Janice Hardy has a good post on tone over on her blog. It's worth a read, because tone is a really horrible topic and Janice has some useful things to say on. This is unique.
In school, we always had to answer questions on the 'tone' of poems - theme, tone and technique, the three Ts. 'The theme of the poem is death. The tone of the poem is fearful. The poet creates a sense of fear by convincing us he is very scared. He does this by including a copy of his royalty statements which make the reader tremble and hide under the table.'
In other words, we knew exactly what tone was, but it wasn't always very easy to figure out why something made us feel the way we felt. Luckily, most poems are on school curricula because it is possible to talk about them, so while we usually could say something about word length or imagery, for the most part they were uninspired offerings. And we never talked about the tone of novels; we were too busy deciding what they said about the role of women in society during Decade X.
Then I went to university and studied English and we weren't allowed to feel things about texts anymore.
All good novels - and many bad ones - have a tone. It's an atmosphere, a feeling, a sense. It makes you, as Fry in Futurama once said, feel ways about stuff. And you know it when you see it. Creating it can be hard, which is where Janice's post may come in handy.
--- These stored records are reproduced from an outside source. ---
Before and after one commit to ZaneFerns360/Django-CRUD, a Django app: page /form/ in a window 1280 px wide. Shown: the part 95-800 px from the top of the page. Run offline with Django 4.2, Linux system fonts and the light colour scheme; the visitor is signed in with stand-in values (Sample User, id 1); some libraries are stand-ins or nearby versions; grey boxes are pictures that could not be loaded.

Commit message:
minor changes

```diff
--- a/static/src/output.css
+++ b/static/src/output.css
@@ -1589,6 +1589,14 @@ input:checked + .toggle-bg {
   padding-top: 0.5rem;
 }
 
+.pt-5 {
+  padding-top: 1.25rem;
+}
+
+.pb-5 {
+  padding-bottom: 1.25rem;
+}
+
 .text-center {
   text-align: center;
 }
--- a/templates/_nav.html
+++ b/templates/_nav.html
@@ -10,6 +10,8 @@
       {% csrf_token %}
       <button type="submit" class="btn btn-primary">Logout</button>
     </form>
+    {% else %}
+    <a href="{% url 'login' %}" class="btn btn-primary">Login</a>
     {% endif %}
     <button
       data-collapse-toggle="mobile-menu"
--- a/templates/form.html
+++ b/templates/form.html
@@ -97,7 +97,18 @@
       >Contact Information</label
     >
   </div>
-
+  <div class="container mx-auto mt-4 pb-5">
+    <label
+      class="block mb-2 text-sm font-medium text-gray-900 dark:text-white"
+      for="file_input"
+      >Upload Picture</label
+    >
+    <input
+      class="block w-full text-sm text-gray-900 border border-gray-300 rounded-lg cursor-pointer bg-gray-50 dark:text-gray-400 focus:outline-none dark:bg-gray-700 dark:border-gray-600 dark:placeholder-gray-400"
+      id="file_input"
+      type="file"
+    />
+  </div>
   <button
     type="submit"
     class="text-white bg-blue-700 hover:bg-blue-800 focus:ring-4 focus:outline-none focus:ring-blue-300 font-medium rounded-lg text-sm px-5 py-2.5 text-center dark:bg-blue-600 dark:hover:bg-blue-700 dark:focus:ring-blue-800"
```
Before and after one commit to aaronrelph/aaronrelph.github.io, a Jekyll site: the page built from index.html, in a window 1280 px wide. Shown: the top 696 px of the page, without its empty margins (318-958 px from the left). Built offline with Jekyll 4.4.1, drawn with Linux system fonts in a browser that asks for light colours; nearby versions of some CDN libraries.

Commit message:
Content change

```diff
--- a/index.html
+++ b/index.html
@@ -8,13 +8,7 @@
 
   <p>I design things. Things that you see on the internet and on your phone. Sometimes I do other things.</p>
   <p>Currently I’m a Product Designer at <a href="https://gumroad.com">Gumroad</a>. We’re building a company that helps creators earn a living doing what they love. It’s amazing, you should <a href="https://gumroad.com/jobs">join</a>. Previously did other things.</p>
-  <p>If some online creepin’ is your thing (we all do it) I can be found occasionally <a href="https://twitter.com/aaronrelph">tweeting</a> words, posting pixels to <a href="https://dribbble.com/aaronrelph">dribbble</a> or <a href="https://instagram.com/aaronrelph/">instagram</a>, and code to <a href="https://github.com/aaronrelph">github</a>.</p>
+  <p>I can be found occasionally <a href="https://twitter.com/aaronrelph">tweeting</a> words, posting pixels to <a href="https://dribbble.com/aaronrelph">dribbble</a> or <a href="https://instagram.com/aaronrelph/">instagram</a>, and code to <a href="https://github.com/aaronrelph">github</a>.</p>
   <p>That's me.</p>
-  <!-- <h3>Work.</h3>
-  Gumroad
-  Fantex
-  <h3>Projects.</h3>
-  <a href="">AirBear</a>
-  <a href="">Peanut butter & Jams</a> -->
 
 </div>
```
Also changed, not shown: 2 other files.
The hardest part, though, is finding out whether you've succeeded or not. I know exactly the tone I want for the novel but my brain supplies it naturally while I'm reading, so I have no idea if I achieved it or not. That's where beta readers come in handy :)